Can you talk about the magic that happens when you, Ferrell, Wilson, and Stiller get together?

I don't know. I'll say very comfortably that I really enjoy their work, and I'm fans of their work, and so it was never like a big game plan and really something that just is kind of happening in the last couple of years or so. But there was no master plan with it. I mean, "Wedding Crashers" was a situation where I worked with the director on a movie called "Clay Pigeons" and who directed Owen in "Shanghai Nights." He was interested in both of us, and I think that Owen came to me and him both, but there was never sort of a plan of, "OK, we're starting a kind of mafia."

Are there ever any ego problems?

No, I've never had that.

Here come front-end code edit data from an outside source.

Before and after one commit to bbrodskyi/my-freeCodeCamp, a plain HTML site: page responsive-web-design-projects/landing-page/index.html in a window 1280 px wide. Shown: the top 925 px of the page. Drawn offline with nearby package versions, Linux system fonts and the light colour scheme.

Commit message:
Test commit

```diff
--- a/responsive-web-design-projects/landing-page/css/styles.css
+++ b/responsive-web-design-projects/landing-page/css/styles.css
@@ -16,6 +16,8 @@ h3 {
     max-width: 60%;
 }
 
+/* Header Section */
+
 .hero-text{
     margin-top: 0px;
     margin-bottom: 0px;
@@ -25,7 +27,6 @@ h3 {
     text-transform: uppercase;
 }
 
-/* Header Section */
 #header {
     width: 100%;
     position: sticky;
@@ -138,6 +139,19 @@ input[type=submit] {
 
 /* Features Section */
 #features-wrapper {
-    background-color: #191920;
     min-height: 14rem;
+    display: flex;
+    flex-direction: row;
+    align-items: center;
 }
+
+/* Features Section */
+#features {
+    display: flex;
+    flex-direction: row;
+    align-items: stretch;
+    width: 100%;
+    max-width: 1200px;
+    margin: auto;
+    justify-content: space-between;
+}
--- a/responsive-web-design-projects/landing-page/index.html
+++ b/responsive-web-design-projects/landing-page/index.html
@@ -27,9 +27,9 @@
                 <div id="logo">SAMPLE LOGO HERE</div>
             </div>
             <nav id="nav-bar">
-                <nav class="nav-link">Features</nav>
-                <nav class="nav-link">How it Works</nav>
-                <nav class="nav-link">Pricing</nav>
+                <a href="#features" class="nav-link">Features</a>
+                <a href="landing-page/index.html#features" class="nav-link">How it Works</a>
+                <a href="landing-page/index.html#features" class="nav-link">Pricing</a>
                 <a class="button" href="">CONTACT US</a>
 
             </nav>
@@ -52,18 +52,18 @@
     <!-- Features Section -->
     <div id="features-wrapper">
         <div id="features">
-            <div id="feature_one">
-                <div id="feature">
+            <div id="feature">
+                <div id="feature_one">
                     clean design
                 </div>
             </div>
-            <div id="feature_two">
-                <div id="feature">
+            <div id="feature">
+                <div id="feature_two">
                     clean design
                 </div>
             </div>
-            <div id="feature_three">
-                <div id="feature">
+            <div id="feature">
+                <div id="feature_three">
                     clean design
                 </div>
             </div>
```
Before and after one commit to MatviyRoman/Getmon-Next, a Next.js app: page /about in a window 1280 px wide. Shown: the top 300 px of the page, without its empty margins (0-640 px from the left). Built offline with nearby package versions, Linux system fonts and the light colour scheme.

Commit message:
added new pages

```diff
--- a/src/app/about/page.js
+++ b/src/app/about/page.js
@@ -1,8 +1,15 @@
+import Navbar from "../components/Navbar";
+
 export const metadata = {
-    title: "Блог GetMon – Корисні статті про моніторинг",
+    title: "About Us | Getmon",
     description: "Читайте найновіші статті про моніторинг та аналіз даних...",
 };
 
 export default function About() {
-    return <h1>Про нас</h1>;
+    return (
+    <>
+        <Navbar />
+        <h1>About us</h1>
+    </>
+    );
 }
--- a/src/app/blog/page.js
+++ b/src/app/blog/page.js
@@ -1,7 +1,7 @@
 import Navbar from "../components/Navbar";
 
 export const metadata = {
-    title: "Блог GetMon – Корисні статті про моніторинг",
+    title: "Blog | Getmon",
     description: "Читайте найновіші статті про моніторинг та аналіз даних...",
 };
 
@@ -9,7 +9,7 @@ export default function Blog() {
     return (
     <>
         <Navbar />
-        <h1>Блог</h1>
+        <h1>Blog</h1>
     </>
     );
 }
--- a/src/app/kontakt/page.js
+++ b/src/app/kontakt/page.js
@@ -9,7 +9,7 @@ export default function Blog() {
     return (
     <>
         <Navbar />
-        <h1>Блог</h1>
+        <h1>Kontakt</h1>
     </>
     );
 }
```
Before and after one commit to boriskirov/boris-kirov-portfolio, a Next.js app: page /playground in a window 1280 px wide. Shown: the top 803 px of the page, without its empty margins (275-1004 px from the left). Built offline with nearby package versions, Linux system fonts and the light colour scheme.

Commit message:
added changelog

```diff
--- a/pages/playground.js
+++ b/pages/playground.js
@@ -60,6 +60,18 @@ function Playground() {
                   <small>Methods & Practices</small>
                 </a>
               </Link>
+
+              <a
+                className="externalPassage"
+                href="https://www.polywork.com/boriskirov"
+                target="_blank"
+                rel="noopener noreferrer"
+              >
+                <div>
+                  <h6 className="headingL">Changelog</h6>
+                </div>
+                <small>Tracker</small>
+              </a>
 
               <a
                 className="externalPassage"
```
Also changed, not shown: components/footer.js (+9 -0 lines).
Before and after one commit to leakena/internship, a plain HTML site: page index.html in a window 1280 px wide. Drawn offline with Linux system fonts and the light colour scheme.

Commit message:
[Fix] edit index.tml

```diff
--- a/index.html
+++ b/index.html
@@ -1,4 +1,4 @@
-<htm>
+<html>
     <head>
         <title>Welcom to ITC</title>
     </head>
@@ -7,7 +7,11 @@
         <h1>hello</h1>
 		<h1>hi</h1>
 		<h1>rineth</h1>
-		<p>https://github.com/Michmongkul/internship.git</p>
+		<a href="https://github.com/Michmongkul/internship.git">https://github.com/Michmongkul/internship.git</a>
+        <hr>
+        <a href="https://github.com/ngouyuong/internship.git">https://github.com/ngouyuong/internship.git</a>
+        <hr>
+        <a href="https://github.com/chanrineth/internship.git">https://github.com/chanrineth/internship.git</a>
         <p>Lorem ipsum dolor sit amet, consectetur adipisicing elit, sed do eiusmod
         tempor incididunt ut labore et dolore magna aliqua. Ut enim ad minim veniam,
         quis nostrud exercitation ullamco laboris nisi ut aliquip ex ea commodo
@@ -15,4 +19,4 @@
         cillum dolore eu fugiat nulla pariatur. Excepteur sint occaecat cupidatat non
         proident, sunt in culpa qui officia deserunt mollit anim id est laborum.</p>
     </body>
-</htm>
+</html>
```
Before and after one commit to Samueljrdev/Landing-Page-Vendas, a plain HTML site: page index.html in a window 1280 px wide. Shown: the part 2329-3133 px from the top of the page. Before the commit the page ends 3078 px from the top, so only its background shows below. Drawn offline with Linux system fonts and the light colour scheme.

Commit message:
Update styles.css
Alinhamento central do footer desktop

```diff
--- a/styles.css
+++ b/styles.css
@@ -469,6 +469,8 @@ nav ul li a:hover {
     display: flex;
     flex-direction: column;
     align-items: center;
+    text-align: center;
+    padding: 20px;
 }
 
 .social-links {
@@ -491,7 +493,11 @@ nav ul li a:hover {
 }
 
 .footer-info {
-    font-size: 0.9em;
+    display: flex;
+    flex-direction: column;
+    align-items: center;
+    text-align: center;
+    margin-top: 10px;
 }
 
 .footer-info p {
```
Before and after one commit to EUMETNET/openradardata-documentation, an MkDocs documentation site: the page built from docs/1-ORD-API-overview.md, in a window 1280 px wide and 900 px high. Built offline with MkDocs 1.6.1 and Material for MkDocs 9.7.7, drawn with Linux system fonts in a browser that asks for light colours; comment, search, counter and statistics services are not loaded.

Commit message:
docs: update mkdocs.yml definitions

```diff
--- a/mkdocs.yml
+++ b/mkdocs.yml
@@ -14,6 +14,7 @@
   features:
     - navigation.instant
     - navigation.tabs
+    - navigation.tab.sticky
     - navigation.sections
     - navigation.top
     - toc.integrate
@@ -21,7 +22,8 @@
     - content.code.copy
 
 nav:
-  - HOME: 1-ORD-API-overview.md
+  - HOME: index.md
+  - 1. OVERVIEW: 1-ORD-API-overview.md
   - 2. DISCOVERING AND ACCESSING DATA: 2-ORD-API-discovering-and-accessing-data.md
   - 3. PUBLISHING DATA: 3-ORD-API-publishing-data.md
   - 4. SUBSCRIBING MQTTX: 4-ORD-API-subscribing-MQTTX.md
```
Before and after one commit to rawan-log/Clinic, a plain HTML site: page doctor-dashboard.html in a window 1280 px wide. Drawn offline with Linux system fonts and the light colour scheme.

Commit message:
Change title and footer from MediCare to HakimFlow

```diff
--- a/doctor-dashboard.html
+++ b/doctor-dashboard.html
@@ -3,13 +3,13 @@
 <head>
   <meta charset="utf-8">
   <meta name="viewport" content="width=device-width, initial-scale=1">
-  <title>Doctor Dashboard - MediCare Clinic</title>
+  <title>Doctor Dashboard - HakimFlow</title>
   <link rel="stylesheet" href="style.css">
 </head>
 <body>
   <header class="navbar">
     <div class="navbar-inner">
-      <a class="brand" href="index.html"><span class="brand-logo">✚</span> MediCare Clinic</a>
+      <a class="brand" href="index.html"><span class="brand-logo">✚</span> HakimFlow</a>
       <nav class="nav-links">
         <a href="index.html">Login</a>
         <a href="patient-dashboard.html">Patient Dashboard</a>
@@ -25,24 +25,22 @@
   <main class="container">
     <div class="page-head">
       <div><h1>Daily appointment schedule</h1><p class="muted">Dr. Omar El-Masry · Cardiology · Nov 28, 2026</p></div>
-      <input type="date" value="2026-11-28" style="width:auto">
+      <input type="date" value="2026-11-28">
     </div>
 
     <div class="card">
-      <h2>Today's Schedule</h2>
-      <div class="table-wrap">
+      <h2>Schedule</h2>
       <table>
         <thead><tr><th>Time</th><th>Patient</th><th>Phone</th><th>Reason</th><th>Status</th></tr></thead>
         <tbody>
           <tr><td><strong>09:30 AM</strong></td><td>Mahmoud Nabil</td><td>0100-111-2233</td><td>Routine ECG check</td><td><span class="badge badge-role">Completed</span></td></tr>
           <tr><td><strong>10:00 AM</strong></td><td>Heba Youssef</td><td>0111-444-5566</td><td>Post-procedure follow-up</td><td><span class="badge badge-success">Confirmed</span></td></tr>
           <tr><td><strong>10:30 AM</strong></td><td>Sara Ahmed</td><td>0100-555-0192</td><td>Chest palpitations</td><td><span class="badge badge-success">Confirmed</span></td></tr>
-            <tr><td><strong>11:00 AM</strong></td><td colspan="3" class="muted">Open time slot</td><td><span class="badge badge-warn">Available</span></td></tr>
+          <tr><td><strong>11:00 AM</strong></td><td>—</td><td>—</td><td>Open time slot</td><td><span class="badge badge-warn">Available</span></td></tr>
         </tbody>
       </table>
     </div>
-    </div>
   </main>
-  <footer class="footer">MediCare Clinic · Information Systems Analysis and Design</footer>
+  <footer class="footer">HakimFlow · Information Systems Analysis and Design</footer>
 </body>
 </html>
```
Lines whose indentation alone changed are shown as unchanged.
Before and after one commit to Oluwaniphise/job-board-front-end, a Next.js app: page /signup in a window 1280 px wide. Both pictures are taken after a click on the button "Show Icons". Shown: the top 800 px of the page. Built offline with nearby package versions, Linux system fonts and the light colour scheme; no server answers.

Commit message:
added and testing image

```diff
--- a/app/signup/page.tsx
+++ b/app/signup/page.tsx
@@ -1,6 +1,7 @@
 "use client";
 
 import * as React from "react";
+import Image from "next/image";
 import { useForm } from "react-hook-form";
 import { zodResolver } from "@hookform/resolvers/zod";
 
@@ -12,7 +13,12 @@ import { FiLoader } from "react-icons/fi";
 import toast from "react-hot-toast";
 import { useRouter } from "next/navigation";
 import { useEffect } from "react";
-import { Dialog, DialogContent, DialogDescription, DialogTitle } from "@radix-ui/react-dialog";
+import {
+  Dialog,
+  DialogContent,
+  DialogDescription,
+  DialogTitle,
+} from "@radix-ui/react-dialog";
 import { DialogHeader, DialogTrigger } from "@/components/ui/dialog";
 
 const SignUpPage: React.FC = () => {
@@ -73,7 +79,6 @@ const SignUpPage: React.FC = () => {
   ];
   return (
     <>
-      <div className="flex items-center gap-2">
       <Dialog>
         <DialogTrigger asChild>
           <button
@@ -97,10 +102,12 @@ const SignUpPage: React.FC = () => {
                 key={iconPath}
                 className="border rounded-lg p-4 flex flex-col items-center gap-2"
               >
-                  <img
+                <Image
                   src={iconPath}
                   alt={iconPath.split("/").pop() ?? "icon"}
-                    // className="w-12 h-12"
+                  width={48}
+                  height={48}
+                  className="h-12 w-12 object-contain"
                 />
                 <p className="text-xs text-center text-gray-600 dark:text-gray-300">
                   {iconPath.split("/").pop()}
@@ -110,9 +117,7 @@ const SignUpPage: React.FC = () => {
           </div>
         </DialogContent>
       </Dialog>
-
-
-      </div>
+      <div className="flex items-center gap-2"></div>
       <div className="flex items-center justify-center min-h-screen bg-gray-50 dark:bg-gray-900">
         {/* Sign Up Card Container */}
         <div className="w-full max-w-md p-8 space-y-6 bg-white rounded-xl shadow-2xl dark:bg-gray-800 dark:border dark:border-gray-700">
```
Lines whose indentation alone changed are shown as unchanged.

Even with Ben; my first experience working with Ben was a short comic thing that we did for MTV spoofing James Cameron's "The Titanic" and "The Titanic II." He's funny and smart. He's got good taste and loves to play around, and I enjoy that. And ever since then me and Ben have always danced around with doing stuff in "Starsky" and then, "Dodgeball" (summer release). It just happened very quickly with each other.

10. You talked about playing Starsky & Hutch as a kid. Is there another '70s show you'd like to be in if it got made into a movie?

"Mary Hartman" (Laughs). No. No, a lot of the shows I watched were like "What's Happening" ... I watched that a bunch as a kid. And I watched "Good Times" a lot and I watched "Sanford and Son." That was one of my favorite shows. I loved Redd Foxx. He was probably my favorite to watch. I watched "Happy Days." I was big into "Laverne and Shirley" at that time. It was real big and "Battle of the Network Stars" was always big.

Is there something that you'd like to do that you haven't done?

A whole bunch of stuff. After "Swingers," I was offered a bunch of comedies, but I didn't do them because I didn't want to just be doing comedies. So, I was fortunate enough to get a chance at a lot of different stuff like "Return To Paradise." "Clay Pigeons" was kind of comedic until I start cutting girls up. I played villains in like, "Domestic Disturbance" and some other things, and then when "Old School" came about, it was kind of a resurgence of me doing comedy, and I'm doing that now.

I'll probably go back and do some dramas after this "Wedding Crashers." I might do one more comedy and then I'd like to go and do some other smaller roles. I did an independent film that'll come out this year with a really talented young director Mike Mills called "The Thumbsucker." I play a debate coach at a high school. So, I've always liked the opportunity to try to do different stuff. You grow more, and you learn more, and it keeps you interested.

Miki Turner is a day and night laborer in L.A. She can be reached at